[YOUR ASSIGNMENT]
Your reply should consist of one number: how many lines below contain "false".

::::::::

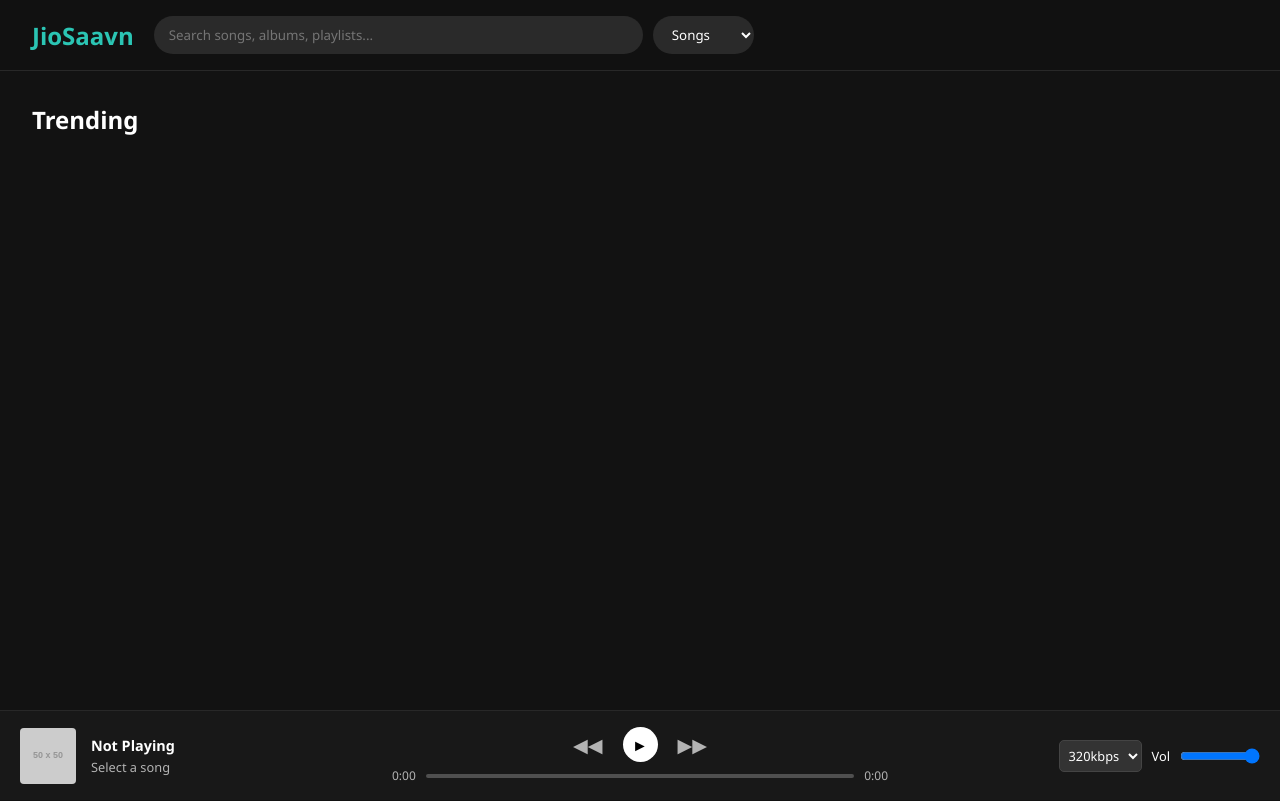
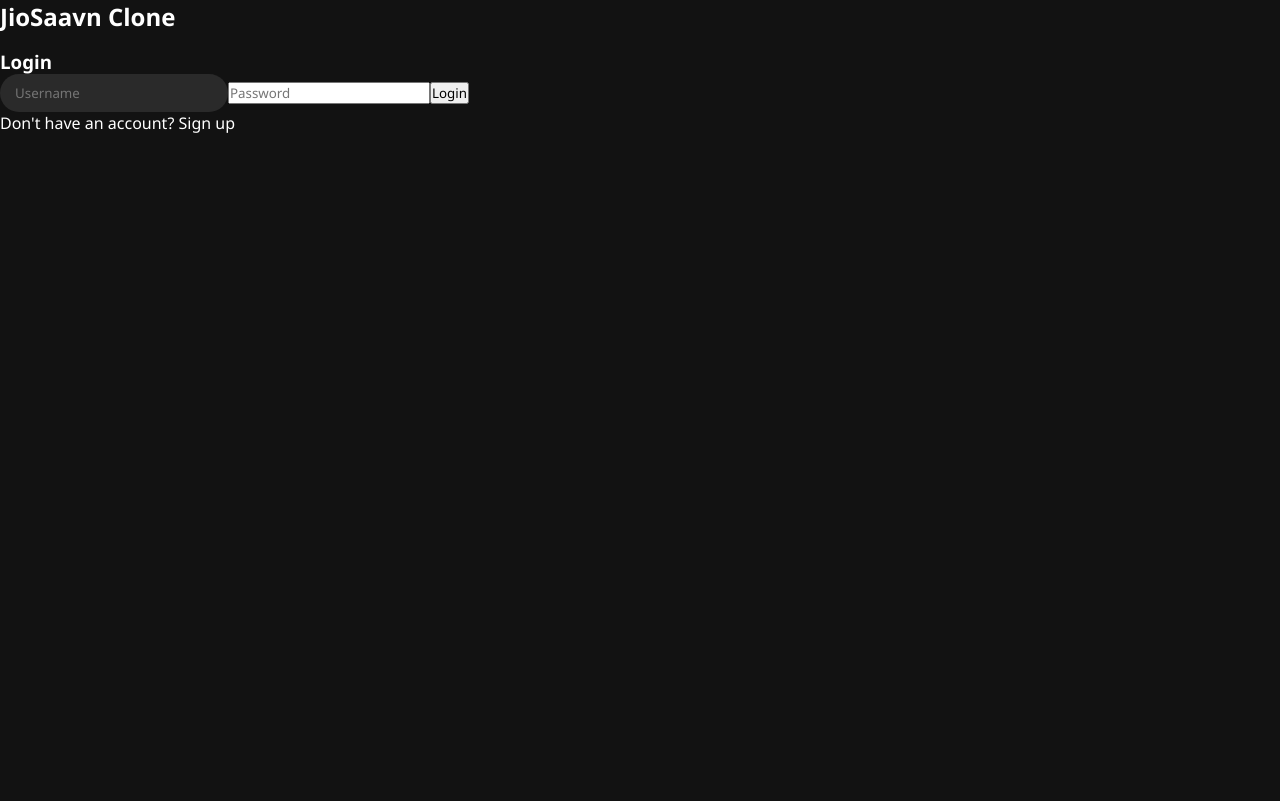
Before and after one commit to CodeSudo/Void, a React (Vite) app: page / in a window 1280 px wide. Built offline with nearby package versions, Linux system fonts and the light colour scheme.

Commit message:
Add authentication and user management features
Refactor App component to include authentication logic and user management.

```diff
--- a/App.jsx
+++ b/App.jsx
@@ -4,312 +4,323 @@
 const API_BASE = "https://saavn.sumit.co/api";
 
 function App() {
-  // State
-  const [searchQuery, setSearchQuery] = useState('');
-  const [searchType, setSearchType] = useState('songs');
-  const [searchResults, setSearchResults] = useState([]);
-  const [view, setView] = useState('home'); // 'home' | 'detail'
-  const [detailData, setDetailData] = useState(null);
+  // --- Global State ---
+  const [view, setView] = useState('auth'); // 'auth' | 'home' | 'detail' | 'library'
   const [loading, setLoading] = useState(false);
 
-  // Audio State
+  // --- Auth State ---
+  const [user, setUser] = useState(null); // { username, likedSongs: [] }
+  const [authMode, setAuthMode] = useState('login'); // 'login' or 'signup'
+  const [authInput, setAuthInput] = useState({ username: '', password: '' });
+
+  // --- Data State ---
+  const [searchQuery, setSearchQuery] = useState('');
+  const [searchResults, setSearchResults] = useState([]);
+  const [detailData, setDetailData] = useState(null);
+
+  // --- Audio State ---
   const audioRef = useRef(new Audio());
   const [isPlaying, setIsPlaying] = useState(false);
   const [currentSong, setCurrentSong] = useState(null);
-  const [currentQueue, setCurrentQueue] = useState([]);
+  const [currentQueue, setCurrentQueue] = useState([]); // List of songs playing
   const [currentIndex, setCurrentIndex] = useState(-1);
   const [currentTime, setCurrentTime] = useState(0);
   const [duration, setDuration] = useState(0);
   const [quality, setQuality] = useState('320kbps');
 
-  // --- API Functions ---
+  // ==============================
+  // 1. AUTHENTICATION LOGIC
+  // ==============================
+
+  useEffect(() => {
+    // Check if user is logged in
+    const storedUser = localStorage.getItem('jioSaavn_user');
+    if (storedUser) {
+      setUser(JSON.parse(storedUser));
+      setView('home');
+    }
+  }, []);
+
+  const handleAuth = () => {
+    if (!authInput.username || !authInput.password) return alert("Please fill all fields");
+
+    const users = JSON.parse(localStorage.getItem('jioSaavn_users') || "[]");
+
+    if (authMode === 'signup') {
+      if (users.find(u => u.username === authInput.username)) {
+        return alert("User already exists!");
+      }
+      const newUser = { ...authInput, likedSongs: [] };
+      users.push(newUser);
+      localStorage.setItem('jioSaavn_users', JSON.stringify(users));
+      loginUser(newUser);
+    } else {
+      const foundUser = users.find(u => u.username === authInput.username && u.password === authInput.password);
+      if (foundUser) loginUser(foundUser);
+      else alert("Invalid credentials");
+    }
+  };
+
+  const loginUser = (userData) => {
+    setUser(userData);
+    localStorage.setItem('jioSaavn_user', JSON.stringify(userData));
+    setView('home');
+    setAuthInput({ username: '', password: '' });
+  };
+
+  const logout = () => {
+    setUser(null);
+    localStorage.removeItem('jioSaavn_user');
+    setView('auth');
+    setCurrentSong(null);
+    setIsPlaying(false);
+    audioRef.current.pause();
+  };
+
+  // ==============================
+  // 2. LIKED SONGS LOGIC
+  // ==============================
+
+  const toggleLike = (song) => {
+    if (!user) return;
+
+    let updatedLikes;
+    const isLiked = user.likedSongs.some(s => s.id === song.id);
+
+    if (isLiked) {
+      updatedLikes = user.likedSongs.filter(s => s.id !== song.id);
+    } else {
+      updatedLikes = [...user.likedSongs, song];
+    }
+
+    const updatedUser = { ...user, likedSongs: updatedLikes };
+    setUser(updatedUser);
+    localStorage.setItem('jioSaavn_user', JSON.stringify(updatedUser));
+
+    // Update main database
+    const allUsers = JSON.parse(localStorage.getItem('jioSaavn_users') || "[]");
+    const userIndex = allUsers.findIndex(u => u.username === user.username);
+    if (userIndex !== -1) {
+      allUsers[userIndex] = updatedUser;
+      localStorage.setItem('jioSaavn_users', JSON.stringify(allUsers));
+    }
+  };
+
+  const isLiked = (id) => user?.likedSongs.some(s => s.id === id);
+
+  // ==============================
+  // 3. API & PLAYER LOGIC (Existing)
+  // ==============================
 
   const handleSearch = async () => {
     if (!searchQuery) return;
     setLoading(true);
     setView('home');
     try {
-      const res = await fetch(`${API_BASE}/search/${searchType}?query=${encodeURIComponent(searchQuery)}`);
+      const res = await fetch(`${API_BASE}/search/songs?query=${encodeURIComponent(searchQuery)}`);
       const data = await res.json();
-      if (data.success && data.data) {
-        setSearchResults(data.data.results);
-      }
-    } catch (error) {
-      console.error("Search failed", error);
-    } finally {
-      setLoading(false);
-    }
+      if (data.success) setSearchResults(data.data.results);
+    } catch (error) { console.error(error); }
+    finally { setLoading(false); }
   };
 
   const fetchDetails = async (id, type) => {
     setLoading(true);
     try {
-      let endpoint = type === 'albums'
-        ? `${API_BASE}/albums?id=${id}`
-        : `${API_BASE}/playlists?id=${id}`;
-
+      let endpoint = type === 'albums' ? `${API_BASE}/albums?id=${id}` : `${API_BASE}/playlists?id=${id}`;
       const res = await fetch(endpoint);
       const data = await res.json();
-
-      if (data.success && data.data) {
-        setDetailData(data.data);
-        setView('detail');
-      }
-    } catch (error) {
-      console.error("Details failed", error);
-    } finally {
-      setLoading(false);
-    }
+      if (data.success) { setDetailData(data.data); setView('detail'); }
+    } catch (error) { console.error(error); }
+    finally { setLoading(false); }
   };
 
-  // --- Player Logic ---
-
-  const playQueue = (queue, index, autoPlay = true) => {
+  const playQueue = (queue, index) => {
     if (index < 0 || index >= queue.length) return;
-
-    // If switching queues, update state
-    if (queue !== currentQueue) {
-      setCurrentQueue(queue);
-    }
+    if (queue !== currentQueue) setCurrentQueue(queue);
 
     setCurrentIndex(index);
     const song = queue[index];
     setCurrentSong(song);
 
-    // Find URL based on quality
-    let audioUrl = "";
-    if (song.downloadUrl && song.downloadUrl.length > 0) {
     let match = song.downloadUrl.find(u => u.quality === quality);
-      audioUrl = match ? match.url : song.downloadUrl[song.downloadUrl.length - 1].url;
-    }
+    let url = match ? match.url : song.downloadUrl[song.downloadUrl.length - 1].url;
 
-    if (!audioUrl) {
-      alert("Audio not available");
-      return;
-    }
-
-    // Set Audio source
-    if (audioRef.current.src !== audioUrl) {
-      audioRef.current.src = audioUrl;
-      if (autoPlay) {
-        audioRef.current.play()
-          .then(() => setIsPlaying(true))
-          .catch(e => console.error("Playback failed", e));
-      }
-    }
-  };
-
-  // Handle Quality Change
-  const handleQualityChange = (newQuality) => {
-    setQuality(newQuality);
-    if (currentSong) {
-      const currTime = audioRef.current.currentTime;
-      const wasPlaying = !audioRef.current.paused;
-
-      // Trigger replay with new quality logic
-      // We manually fetch the new URL here to force update without changing song index
-      let match = currentSong.downloadUrl.find(u => u.quality === newQuality);
-      let newUrl = match ? match.url : currentSong.downloadUrl[currentSong.downloadUrl.length - 1].url;
-
-      if (audioRef.current.src !== newUrl) {
-        audioRef.current.src = newUrl;
-        audioRef.current.currentTime = currTime;
-        if (wasPlaying) {
-          audioRef.current.play();
-          setIsPlaying(true);
-        }
-      }
+    if (audioRef.current.src !== url) {
+      audioRef.current.src = url;
+      audioRef.current.play().then(() => setIsPlaying(true)).catch(e => console.error(e));
     }
   };
 
   const togglePlay = () => {
-    if (audioRef.current.paused) {
-      audioRef.current.play();
-      setIsPlaying(true);
-    } else {
-      audioRef.current.pause();
-      setIsPlaying(false);
-    }
+    if (audioRef.current.paused) { audioRef.current.play(); setIsPlaying(true); }
+    else { audioRef.current.pause(); setIsPlaying(false); }
   };
-
-  const playNext = () => playQueue(currentQueue, currentIndex + 1);
-  const playPrev = () => playQueue(currentQueue, currentIndex - 1);
-
-  const seek = (e) => {
-    const width = e.currentTarget.clientWidth;
-    const clickX = e.nativeEvent.offsetX;
-    const duration = audioRef.current.duration;
-    audioRef.current.currentTime = (clickX / width) * duration;
-  };
-
-  // --- Effects ---
 
   useEffect(() => {
     const audio = audioRef.current;
-
-    const updateTime = () => {
-      setCurrentTime(audio.currentTime);
-      setDuration(audio.duration || 0);
-    };
-
-    const handleEnded = () => {
-      playNext();
-    };
-
+    const updateTime = () => { setCurrentTime(audio.currentTime); setDuration(audio.duration || 0); };
+    const handleEnded = () => playQueue(currentQueue, currentIndex + 1);
     audio.addEventListener('timeupdate', updateTime);
     audio.addEventListener('ended', handleEnded);
+    return () => { audio.removeEventListener('timeupdate', updateTime); audio.removeEventListener('ended', handleEnded); };
+  }, [currentIndex, currentQueue]);
 
-    return () => {
-      audio.removeEventListener('timeupdate', updateTime);
-      audio.removeEventListener('ended', handleEnded);
-    };
-  }, [currentIndex, currentQueue]); // Re-bind if queue changes
+  // Helpers
+  const getImg = (img) => Array.isArray(img) ? img[img.length - 1].url : img;
+  const fmtTime = (s) => { const m = Math.floor(s/60); const sec = Math.floor(s%60); return `${m}:${sec<10?'0'+sec:sec}`; };
 
-  // --- Helpers ---
-  const getImg = (imgArr) => Array.isArray(imgArr) ? imgArr[imgArr.length - 1].url : imgArr;
-  const fmtTime = (s) => {
-    if (!s) return "0:00";
-    const m = Math.floor(s / 60);
-    const sec = Math.floor(s % 60);
-    return `${m}:${sec < 10 ? '0' + sec : sec}`;
-  };
+  // ==============================
+  // 4. RENDER
+  // ==============================
+
+  if (view === 'auth') {
+    return (
+      <div className="auth-container">
+        <div className="auth-box">
+          <h2>JioSaavn Clone</h2>
+          <h3>{authMode === 'login' ? 'Login' : 'Sign Up'}</h3>
+          <input
+            type="text" placeholder="Username"
+            value={authInput.username}
+            onChange={e => setAuthInput({...authInput, username: e.target.value})}
+          />
+          <input
+            type="password" placeholder="Password"
+            value={authInput.password}
+            onChange={e => setAuthInput({...authInput, password: e.target.value})}
+          />
+          <button className="auth-btn" onClick={handleAuth}>
+            {authMode === 'login' ? 'Login' : 'Create Account'}
+          </button>
+          <p className="auth-link" onClick={() => setAuthMode(authMode === 'login' ? 'signup' : 'login')}>
+            {authMode === 'login' ? "Don't have an account? Sign up" : "Already have an account? Login"}
+          </p>
+        </div>
+      </div>
+    );
+  }
 
   return (
     <div className="app">
-      {/* Header */}
       <header>
-        <div className="logo" onClick={() => { setView('home'); setSearchResults([]); setSearchQuery(''); }}>JioSaavn</div>
+        <div className="logo" onClick={() => setView('home')}>JioSaavn</div>
         <div className="search-container">
           <input
-            type="text"
-            placeholder="Search songs, albums, playlists..."
+            type="text" placeholder="Search songs..."
             value={searchQuery}
             onChange={(e) => setSearchQuery(e.target.value)}
             onKeyDown={(e) => e.key === 'Enter' && handleSearch()}
           />
-          <select
-            className="search-select"
-            value={searchType}
-            onChange={(e) => setSearchType(e.target.value)}
-          >
-            <option value="songs">Songs</option>
-            <option value="albums">Albums</option>
-            <option value="playlists">Playlists</option>
-          </select>
+        </div>
+        <div className="user-menu">
+           <button className="user-btn" onClick={() => setView('library')}>❤️ My Library</button>
+           <button className="user-btn" onClick={logout} style={{marginLeft:'10px', background:'#333'}}>Logout ({user?.username})</button>
         </div>
       </header>
 
-      {/* Main Content */}
       <main>
         {loading && <div className="loader"></div>}
 
-        {/* Grid View */}
+        {/* HOME VIEW */}
         {view === 'home' && (
           <>
-            <h2>{searchResults.length > 0 ? "Search Results" : "Trending"}</h2>
+            <h2>{searchResults.length > 0 ? "Search Results" : "Trending Now"}</h2>
             <div className="grid">
               {searchResults.map((item) => (
-                <div
-                  key={item.id}
-                  className="card"
-                  onClick={() => searchType === 'songs' ? playQueue([item], 0) : fetchDetails(item.id, searchType)}
+                <div key={item.id} className="card">
+                  <div onClick={() => playQueue([item], 0)}>
+                    <img src={getImg(item.image)} alt="" />
+                    <h3>{item.name}</h3>
+                    <p>{item.primaryArtists}</p>
+                  </div>
+                  {/* Heart Button on Card */}
+                  <button
+                    className={`btn-heart ${isLiked(item.id) ? 'liked' : ''}`}
+                    onClick={(e) => { e.stopPropagation(); toggleLike(item); }}
+                    style={{marginTop:'5px'}}
                   >
-                  <img src={getImg(item.image)} alt={item.name} />
-                  <h3>{item.name || item.title}</h3>
-                  <p>{searchType === 'songs' ? item.primaryArtists : item.description || item.year}</p>
+                    &#10084;
+                  </button>
                 </div>
               ))}
+              {searchResults.length === 0 && <p className="empty-state">Search for a song to start listening!</p>}
             </div>
           </>
         )}
 
-        {/* Detail View */}
-        {view === 'detail' && detailData && (
+        {/* LIBRARY VIEW */}
+        {view === 'library' && (
           <div className="detail-view">
-            <button className="btn-reset" onClick={() => setView('home')} style={{marginBottom: '20px', color:'white'}}>
-              &larr; Back
-            </button>
-            <div className="detail-header">
-              <img src={getImg(detailData.image)} alt={detailData.name} />
-              <div className="detail-info">
-                <h1>{detailData.name}</h1>
-                <p>{detailData.description || detailData.label} | {detailData.songCount || detailData.songs?.length} Songs</p>
-                <button className="play-all-btn" onClick={() => playQueue(detailData.songs, 0)}>Play All</button>
-              </div>
-            </div>
-
+            <h2>My Liked Songs</h2>
+            {user.likedSongs.length === 0 ? (
+              <p className="empty-state">You haven't liked any songs yet.</p>
+            ) : (
               <div className="track-list">
-              {detailData.songs && detailData.songs.map((song, idx) => (
-                <div
-                  key={song.id}
-                  className={`track ${currentSong && currentSong.id === song.id ? 'active' : ''}`}
-                  onClick={() => playQueue(detailData.songs, idx)}
-                >
-                  <span style={{width:'20px', textAlign:'center'}}>{idx + 1}</span>
+                {user.likedSongs.map((song, idx) => (
+                  <div key={song.id} className={`track ${currentSong?.id === song.id ? 'active' : ''}`}>
+                     <div style={{display:'flex', alignItems:'center', flex:1}} onClick={() => playQueue(user.likedSongs, idx)}>
                         <img src={getImg(song.image)} alt="" />
                         <div className="track-info">
                           <span className="track-title">{song.name}</span>
                           <span style={{fontSize:'0.8rem', opacity:0.7}}>{song.primaryArtists}</span>
                         </div>
-                  <span>{fmtTime(song.duration)}</span>
+                     </div>
+                     <button className="btn-heart liked" onClick={() => toggleLike(song)}>&#10084;</button>
+                     <span style={{marginLeft:'15px'}}>{fmtTime(song.duration)}</span>
                   </div>
                 ))}
               </div>
+            )}
           </div>
         )}
       </main>
 
-      {/* Player Bar */}
+      {/* PLAYER BAR */}
       <div className="player">
         <div className="player-info">
           <img src={currentSong ? getImg(currentSong.image) : "https://via.placeholder.com/50"} alt="" />
           <div className="player-text">
             <h4>{currentSong ? currentSong.name : "Not Playing"}</h4>
-            <p style={{fontSize:'0.8rem', color:'#b3b3b3'}}>
-              {currentSong ? (currentSong.primaryArtists || currentSong.singers) : "Select a song"}
-            </p>
+            <p style={{fontSize:'0.8rem', color:'#b3b3b3'}}>{currentSong?.primaryArtists || ""}</p>
           </div>
+          {currentSong && (
+             <button
+                className={`btn-heart ${isLiked(currentSong.id) ? 'liked' : ''}`}
+                onClick={() => toggleLike(currentSong)}
+                style={{marginLeft:'15px'}}
+             >
+               &#10084;
+             </button>
+          )}
         </div>
 
         <div className="player-controls">
           <div className="buttons">
-            <button className="btn-reset btn-control" onClick={playPrev}>&#9664;&#9664;</button>
+            <button className="btn-reset btn-control" onClick={() => playQueue(currentQueue, currentIndex - 1)}>&#9664;&#9664;</button>
             <button className="btn-reset btn-play" onClick={togglePlay}>
               {isPlaying ? <span>&#10074;&#10074;</span> : <span>&#9658;</span>}
             </button>
-            <button className="btn-reset btn-control" onClick={playNext}>&#9654;&#9654;</button>
+            <button className="btn-reset btn-control" onClick={() => playQueue(currentQueue, currentIndex + 1)}>&#9654;&#9654;</button>
           </div>
           <div className="progress-container">
             <span>{fmtTime(currentTime)}</span>
-            <div className="progress-bar" onClick={seek}>
-              <div
-                className="progress-fill"
-                style={{width: `${(currentTime / duration) * 100}%`}}
-              ></div>
+            <div className="progress-bar" onClick={(e) => {
+               const width = e.currentTarget.clientWidth;
+               const clickX = e.nativeEvent.offsetX;
+               audioRef.current.currentTime = (clickX / width) * duration;
+            }}>
+              <div className="progress-fill" style={{width: `${(currentTime / duration) * 100}%`}}></div>
             </div>
             <span>{fmtTime(duration)}</span>
           </div>
         </div>
 
         <div className="volume-controls">
-          <select
-            className="quality-select"
-            value={quality}
-            onChange={(e) => handleQualityChange(e.target.value)}
-          >
-            <option value="320kbps">320kbps</option>
-            <option value="160kbps">160kbps</option>
-            <option value="96kbps">96kbps</option>
-            <option value="48kbps">48kbps</option>
+           <select className="quality-select" value={quality} onChange={(e) => setQuality(e.target.value)}>
+              <option value="320kbps">320k</option>
+              <option value="160kbps">160k</option>
            </select>
-          <span style={{fontSize:'0.8rem'}}>Vol</span>
-          <input
-            type="range"
-            min="0" max="1" step="0.1"
-            defaultValue="1"
-            onChange={(e) => { audioRef.current.volume = e.target.value }}
-            style={{width:'80px', cursor:'pointer'}}
-          />
         </div>
       </div>
     </div>
```
Lines whose indentation alone changed are shown as unchanged.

::::::::

[ANSWER BOX]
9